Smith showed only limited flashes as an inside defenseman and rim protector given his length, although Auburn didn’t need him in those roles as often with Walker Kessler in the paint. Smith showed he could get up and absorb contact in the lane. He averaged 7.4 rebounds despite often defending on the perimeter.
Smith’s construction, shooting and defense make him the surest of the top three prospects in this draft, and he has room to become an eternal star.
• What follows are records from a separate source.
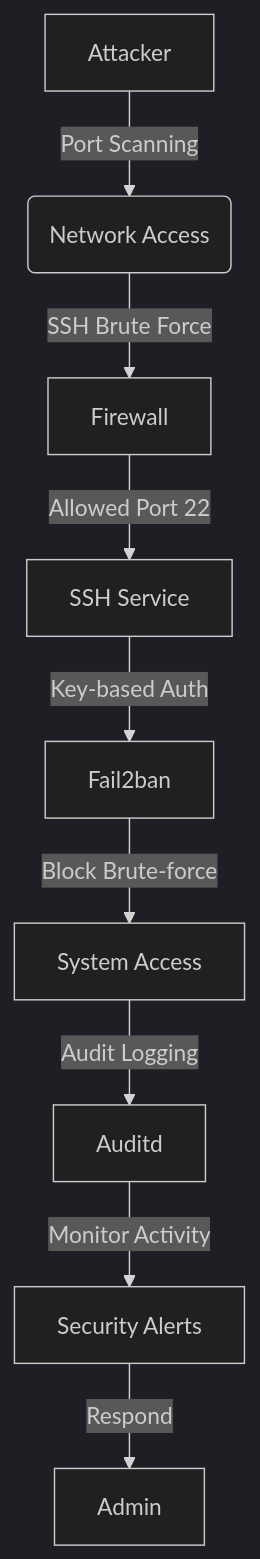
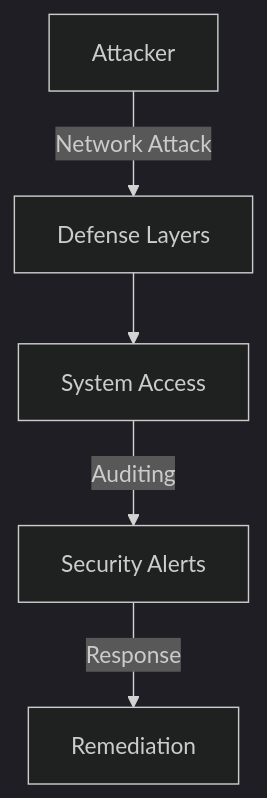
One commit to lucchesi-sec/cybersec-projects changed the first of 2 diagrams in linux-server-hardening/readme.md. Above: the diagram before and after it, drawn with Mermaid (dark theme). The commit also changed 5 other files, not shown here.

Commit message:
docs: simplify mermaid diagrams for better readability

````diff
--- a/linux-server-hardening/readme.md
+++ b/linux-server-hardening/readme.md
@@ -20,11 +20,7 @@
 ```mermaid
 graph TD
-    A[Attacker] -->|Port Scanning| B(Network Access)
-    B -->|SSH Brute Force| C[Firewall]
-    C -->|Allowed Port 22| D[SSH Service]
-    D -->|Key-based Auth| E[Fail2ban]
-    E -->|Block Brute-force| F[System Access]
-    F -->|Audit Logging| G[Auditd]
-    G -->|Monitor Activity| H[Security Alerts]
-    H -->|Respond| I[Admin]
+    A[Attacker] -->|"Network Attack"| B[Defense Layers]
+    B --> C[System Access]
+    C -->|"Auditing"| D[Security Alerts]
+    D -->|"Response"| E[Remediation]
 ```
````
He is skilled, intelligent and intensely competitive.
The Rockets are getting one of the most motivated and mature players available in the NBA draft, and to place him third is a steal given he had the No. 1 hype.